● **Task description**: Return all of the data exactly, with nothing left out but the pictures.

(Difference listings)
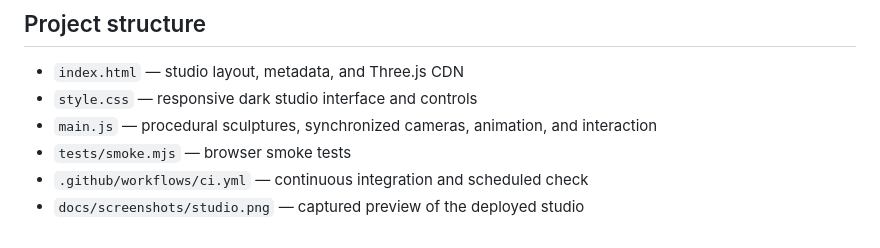
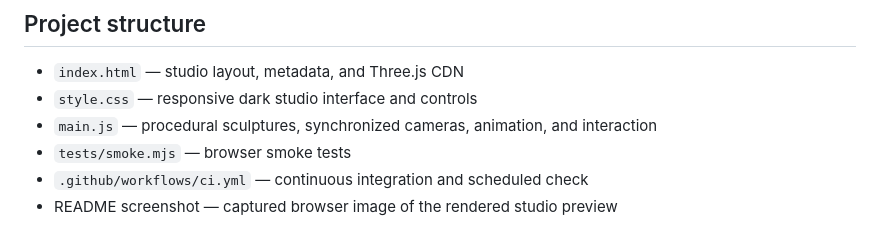
Before and after one commit to Liladizilla/synced_3d_multiview, a Markdown page: README.md, the part around the change. Drawn GitHub-style.

Commit message:
Correct screenshot documentation reference

```diff
--- a/README.md
+++ b/README.md
@@ -67,4 +67,4 @@ Scheduled GitHub Actions can be delayed during busy periods. Treat the daily job
 - `main.js` — procedural sculptures, synchronized cameras, animation, and interaction
 - `tests/smoke.mjs` — browser smoke tests
 - `.github/workflows/ci.yml` — continuous integration and scheduled check
-- `docs/screenshots/studio.png` — captured preview of the deployed studio
+- README screenshot — captured browser image of the rendered studio preview
```
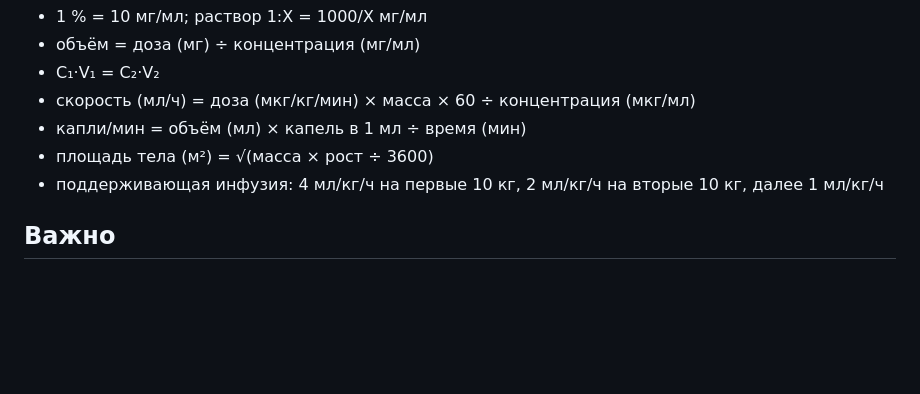
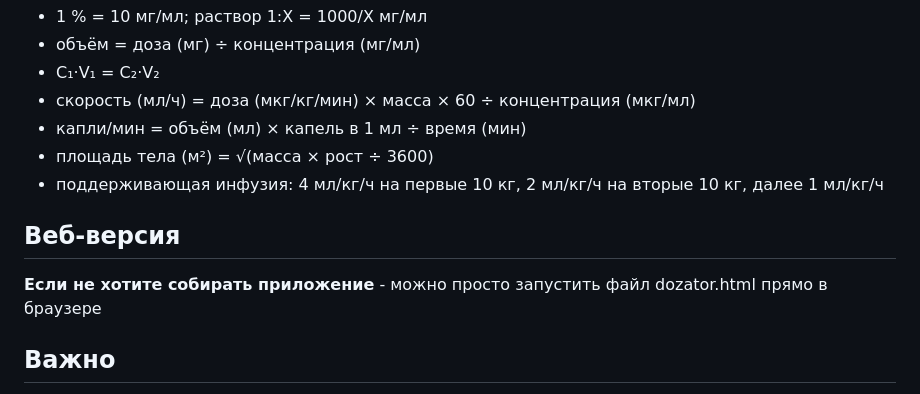
Before and after one commit to 3Dima10/dozator, a Markdown page: README.md, the part around the change. GitHub-like rendering; blank space fills up the shorter version.

Commit message:
Add web version instructions to README
Added section about web version usage in README.

```diff
--- a/README.md
+++ b/README.md
@@ -52,6 +52,9 @@ npm run dist
 * площадь тела (м²) = √(масса × рост ÷ 3600)
 * поддерживающая инфузия: 4 мл/кг/ч на первые 10 кг, 2 мл/кг/ч на вторые 10 кг, далее 1 мл/кг/ч
 
+## Веб-версия
+**Если не хотите собирать приложение** - можно просто запустить файл dozator.html прямо в браузере
+
 ## Важно
 
 Программа — вспомогательный инструмент арифметики, а не источник назначений.
```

● **Task response**:
Before and after one commit to Liladizilla/synced_3d_multiview, a Markdown page: README.md, the part around the change. Drawn GitHub-style.

Commit message:
Correct screenshot documentation reference

```diff
--- a/README.md
+++ b/README.md
@@ -67,4 +67,4 @@ Scheduled GitHub Actions can be delayed during busy periods. Treat the daily job
 - `main.js` — procedural sculptures, synchronized cameras, animation, and interaction
 - `tests/smoke.mjs` — browser smoke tests
 - `.github/workflows/ci.yml` — continuous integration and scheduled check
-- `docs/screenshots/studio.png` — captured preview of the deployed studio
+- README screenshot — captured browser image of the rendered studio preview
```
Before and after one commit to 3Dima10/dozator, a Markdown page: README.md, the part around the change. GitHub-like rendering; blank space fills up the shorter version.

Commit message:
Add web version instructions to README
Added section about web version usage in README.

```diff
--- a/README.md
+++ b/README.md
@@ -52,6 +52,9 @@ npm run dist
 * площадь тела (м²) = √(масса × рост ÷ 3600)
 * поддерживающая инфузия: 4 мл/кг/ч на первые 10 кг, 2 мл/кг/ч на вторые 10 кг, далее 1 мл/кг/ч
 
+## Веб-версия
+**Если не хотите собирать приложение** - можно просто запустить файл dozator.html прямо в браузере
+
 ## Важно
 
 Программа — вспомогательный инструмент арифметики, а не источник назначений.
```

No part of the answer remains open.